Background: The pharmacogenetic effect on cardiovascular disease reduction in response to statin treatment has only been assessed in small studies. In a pharmacogenetic genome wide association study (GWAS) analysis within the Genomic Investigation of Statin Therapy (GIST) consortium, we investigated whether genetic variation was associated with the response of statins on cardiovascular disease risk reduction.
Methods: The investigated endpoint was incident myocardial infarction (MI) defined as coronary heart disease death and definite and suspect non-fatal MI. For imputed single nucleotide polymorphisms (SNPs), regression analysis was performed on expected allelic dosage and meta-analysed with a fixed-effects model, inverse variance weighted meta-analysis. All SNPs with p-values <5.0 × 10−4 in stage 1 GWAS meta-analysis were selected for further investigation in stage-2. As a secondary analysis, we extracted SNPs from the Stage-1 GWAS meta-analysis results based on predefined hypotheses to possibly modifying the effect of statin therapy on MI.

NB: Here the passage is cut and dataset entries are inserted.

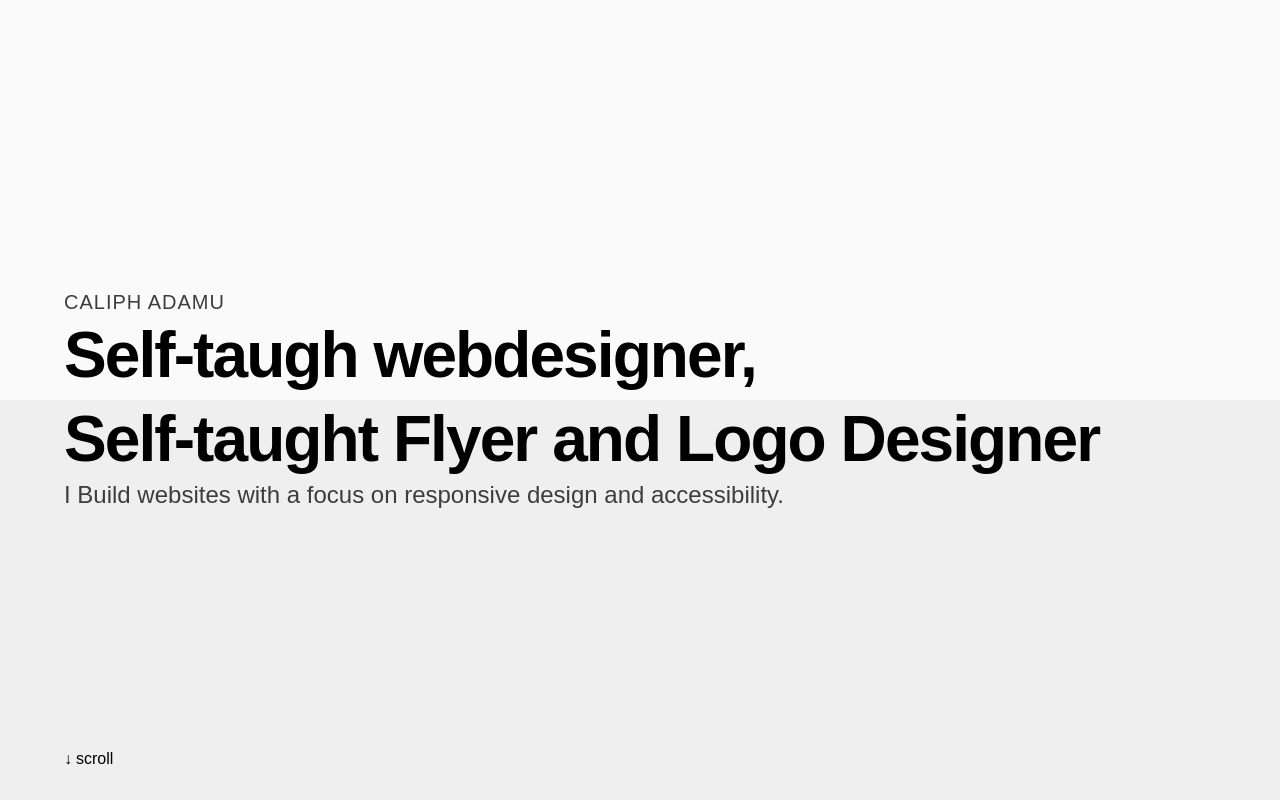
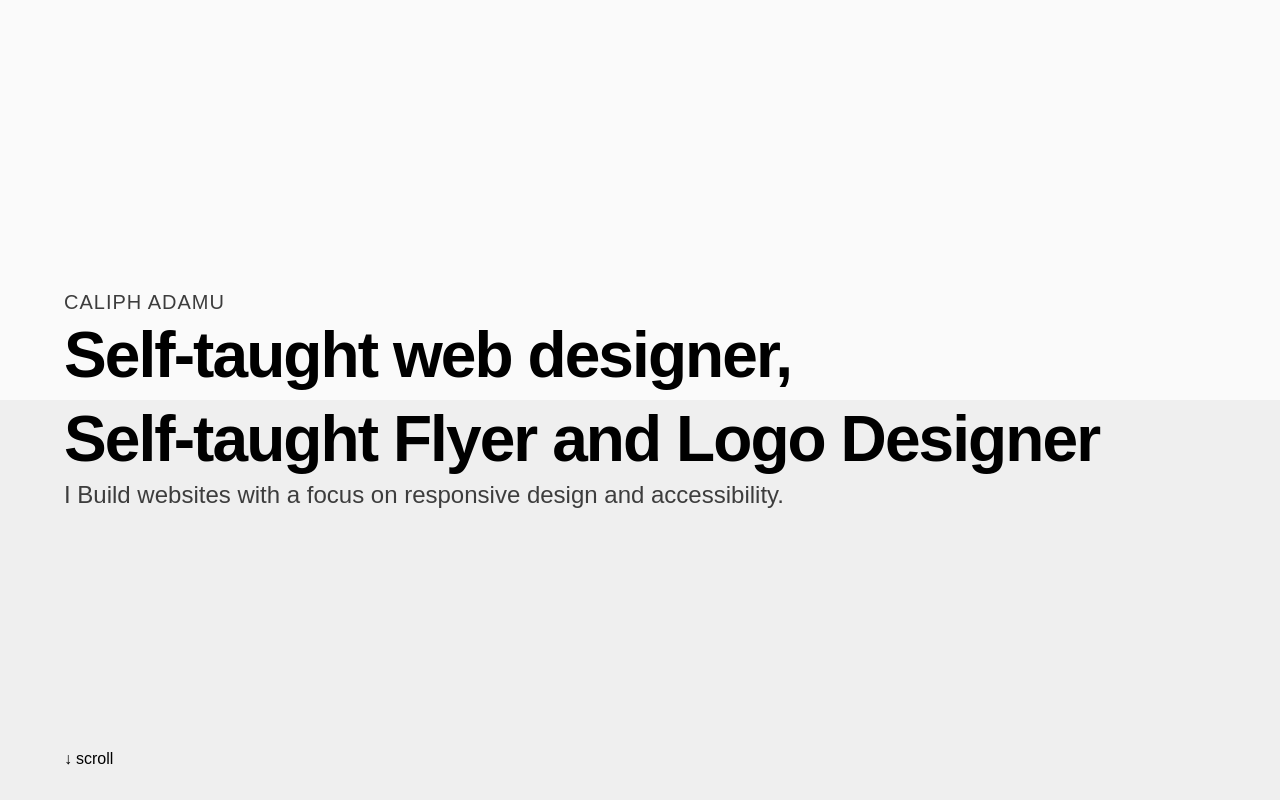
Before and after one commit to caliphviper/portfolio2, a plain HTML site: page index.html in a window 1280 px wide. Shown: the top 800 px of the page. Drawn offline with Linux system fonts and the light colour scheme; a web font is replaced by a local one.

Commit message:
Updated form

```diff
--- a/index.html
+++ b/index.html
@@ -532,7 +532,7 @@
         </div>
         <div class="header-text">
           <h1>
-            <p class="animate-text-1">Self-taugh webdesigner,</p>
+            <p class="animate-text-1">Self-taught web designer,</p>
             <p class="animate-text-1">Self-taught Flyer and Logo Designer </p>
                       </h1>
         </div>
```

Results: In stage-1 meta-analysis (eight studies, n = 10,769, 4,212 cases), we observed no genome-wide significant results (p < 5.0 × 10−8). A total of 144 genetic variants were followed-up in the second stage (three studies, n = 1,525, 180 cases). In the combined meta-analysis, no genome-wide significant hits were identified. Moreover, none of the look-ups of SNPs known to be associated with either CHD or with statin response to cholesterol levels reached Bonferroni level of significance within our stage-1 meta-analysis.
Conclusion: This GWAS analysis did not provide evidence that genetic variation affects statin response on cardiovascular risk reduction. It does not appear likely that genetic testing for predicting effects of statins on clinical events will become a useful tool in clinical practice.